**ASSIGNMENT:**
When a line below contains the string "file", show that line.

**TASK INPUT:**
Start of Block

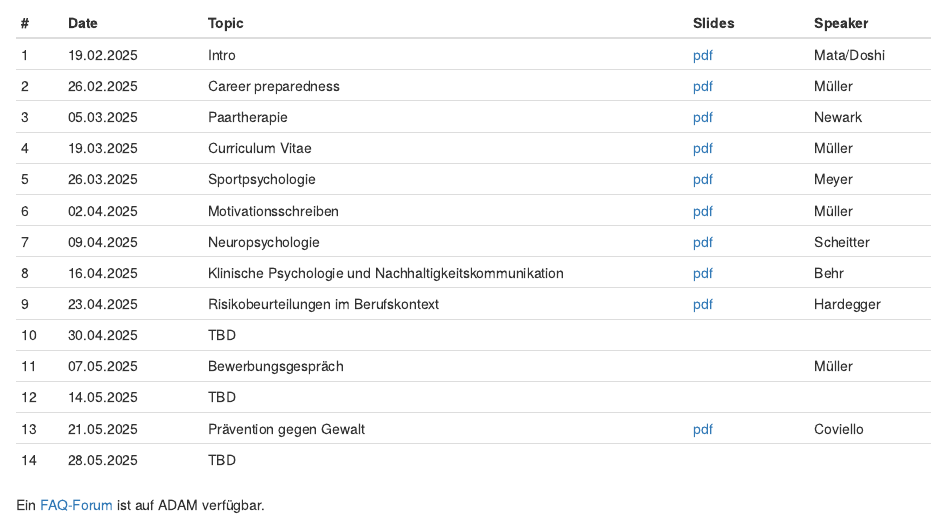
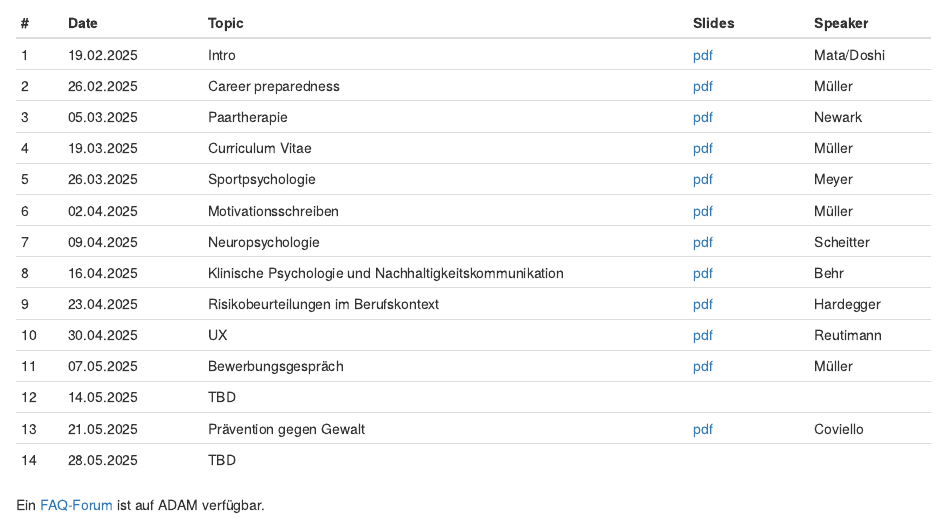
Before and after one commit to matarui/KKP_FS25, an R Markdown document (index.Rmd): the page in a window 1100 px wide, from 990 px down. Rendered offline with R 4.5, knitr and Pandoc, with nearby package versions; drawn as R Markdown's standard HTML page in place of the format the file asks for.

Commit message:
update sessions

```diff
--- a/index.Rmd
+++ b/index.Rmd
@@ -41,8 +41,8 @@ Die Sitzungen finden mittwochs von 16:15 bis 17:45 im Chemiegebäude, Organische
 | 7 | 09.04.2025 | Neuropsychologie | [pdf](index.html) | Scheitter |
 | 8 | 16.04.2025 | Klinische Psychologie und Nachhaltigkeitskommunikation | [pdf](index.html) | Behr |
 | 9 | 23.04.2025 | Risikobeurteilungen im Berufskontext | [pdf](index.html) | Hardegger |
-| 10 | 30.04.2025 | TBD | |  |
-|11 | 07.05.2025 | Bewerbungsgespräch |   | Müller |
+| 10 | 30.04.2025 | UX | [pdf](index.html) | Reutimann |
+|11 | 07.05.2025 | Bewerbungsgespräch |  [pdf](index.html) | Müller |
 |12 | 14.05.2025 | TBD |  |  |
 |13 | 21.05.2025 | Prävention gegen Gewalt | [pdf](index.html)  | Coviello |
 |14 | 28.05.2025 | TBD | |  |
```
Also changed, not shown: docs/search.json, 1 other file.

End of Block

**RESPONSE BELOW:**
Before and after one commit to matarui/KKP_FS25, an R Markdown document (index.Rmd): the page in a window 1100 px wide, from 990 px down. Rendered offline with R 4.5, knitr and Pandoc, with nearby package versions; drawn as R Markdown's standard HTML page in place of the format the file asks for.
Also changed, not shown: docs/search.json, 1 other file.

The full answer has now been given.